- EVA is usually found in cheaper boots and hiking shoes but is often lighter, bouncier, and more pillow-like than polyurethane. EVA is used in different densities to vary the degree of firmness the midsole offers.
- Polyurethane is usually stiffer and firmer than EVA, which makes it both more durable and more commonly found in mountaineering or backpacking boots.
The ‘outsole’ of your hiking boot is the bit you do the walking on. Different brands use different types of rubber in outsoles. Some of the most common are Vibram (multiple), Contagrip (Salomon), and Skywalk (Scarpa).
As a general rule, harder outsoles offer better durability but are less “sticky” on rocky surfaces. Softer rubbers, conversely, wear down quickly but usually adhere well on slicker surfaces.
This is the patterned tread on the outsole of your boot. Deeper lugs provide better traction and grip.
These are thin inserts sandwiched between the midsole and the outsole (and below the shank, if there is one) that provide an added buffer against impact in rocky terrain.
The strip of rubber that either surrounds the entire boot or just the toe area (in which case it may be referred to as a “toe guard.”) This feature protects against abrasion and bumps or bangs to the base of your foot and toes.
Thin (2–5mm) inserts placed between a boot’s midsole and outsole to increase rigidity and support, which can help when carrying heavier loads or hiking in steeper terrain.

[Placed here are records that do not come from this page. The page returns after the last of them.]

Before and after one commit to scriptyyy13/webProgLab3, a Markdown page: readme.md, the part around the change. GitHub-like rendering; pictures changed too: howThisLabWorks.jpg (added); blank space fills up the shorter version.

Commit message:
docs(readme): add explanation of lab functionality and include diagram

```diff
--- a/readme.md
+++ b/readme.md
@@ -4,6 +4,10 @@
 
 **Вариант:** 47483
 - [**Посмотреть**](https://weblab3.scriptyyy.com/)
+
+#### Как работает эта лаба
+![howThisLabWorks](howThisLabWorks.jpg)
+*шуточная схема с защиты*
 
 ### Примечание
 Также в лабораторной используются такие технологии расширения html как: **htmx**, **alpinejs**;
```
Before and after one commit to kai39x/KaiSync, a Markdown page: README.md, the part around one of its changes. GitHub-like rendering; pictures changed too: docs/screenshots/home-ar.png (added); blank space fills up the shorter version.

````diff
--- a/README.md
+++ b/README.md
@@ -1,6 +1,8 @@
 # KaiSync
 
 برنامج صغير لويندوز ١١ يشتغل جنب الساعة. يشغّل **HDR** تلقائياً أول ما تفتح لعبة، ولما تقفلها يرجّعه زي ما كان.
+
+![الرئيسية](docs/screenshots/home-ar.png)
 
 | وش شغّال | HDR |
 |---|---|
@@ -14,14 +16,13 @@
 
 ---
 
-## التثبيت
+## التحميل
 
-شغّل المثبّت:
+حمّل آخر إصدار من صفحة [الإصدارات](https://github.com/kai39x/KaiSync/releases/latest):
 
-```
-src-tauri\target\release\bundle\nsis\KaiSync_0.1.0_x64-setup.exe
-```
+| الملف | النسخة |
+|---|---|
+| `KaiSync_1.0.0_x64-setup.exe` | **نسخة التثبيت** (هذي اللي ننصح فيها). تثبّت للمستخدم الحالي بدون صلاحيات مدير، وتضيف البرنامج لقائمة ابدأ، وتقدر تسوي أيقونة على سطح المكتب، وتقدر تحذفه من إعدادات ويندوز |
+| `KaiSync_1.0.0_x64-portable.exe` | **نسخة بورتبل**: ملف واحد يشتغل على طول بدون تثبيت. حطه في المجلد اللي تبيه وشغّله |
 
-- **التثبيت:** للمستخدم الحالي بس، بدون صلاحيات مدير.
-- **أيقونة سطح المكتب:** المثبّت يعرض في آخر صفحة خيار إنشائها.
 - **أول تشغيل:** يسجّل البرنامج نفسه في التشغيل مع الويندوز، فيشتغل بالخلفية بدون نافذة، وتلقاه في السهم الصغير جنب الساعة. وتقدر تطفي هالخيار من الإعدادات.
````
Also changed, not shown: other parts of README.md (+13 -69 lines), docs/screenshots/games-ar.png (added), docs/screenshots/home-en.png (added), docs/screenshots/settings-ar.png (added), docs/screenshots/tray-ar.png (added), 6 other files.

The “upper” of a hiking boot is all of the material above the sole. Because it encompasses such a large part of the boot, this component influences a boot’s weight, water resistance, breathability, ruggedness, and overall performance more than any other.
The most common materials used in uppers include:
This type of upper is typically tough, durable, and highly water-resistant. It is most commonly found on backpacking boots and models intended for use in more rugged terrain.
On the downside, full-grain leather is heavy, restricts breathability, takes a long time to break-in, and takes far longer than synthetic materials to dry out once wet.
Found in both day-hiking and backpacking models, split-grain leather is typically combined with synthetic fabrics to save weight and enhance breathability. While cheaper, lighter, more supple, and more breathable than full-grain leather, split-grain is less water- and abrasion-resistant.
Like suede, nubuck has a velvety and soft, napped finish. This fabric represents a sort of happy medium between full- and split-grain leathers, offering good water and abrasion-resistance, lighter weight, and more suppleness.
The types of synthetics most commonly used on hiking shoes and boots are nylon, polyester, poly-nylon blends, and synthetic leather. Each of these materials is typically lighter, more breathable, quicker drying, and cheaper than leather but also lack leather’s durability, abrasion resistance, and water resistance.
So, how did you enjoy our Anatomy of a Hiking Boot?
Knowing your hiking shoe/boot terminology won’t make you a better hiker or your boots more comfortable, granted. However, awareness of the jargon can come in very handy when buying new boots and earn you some serious kudos amongst your hiking buddies!
If you have any comments or questions about hiking boots or shoes, please drop them in the comments box below. And if you liked this post, please go ahead and share it with your friends!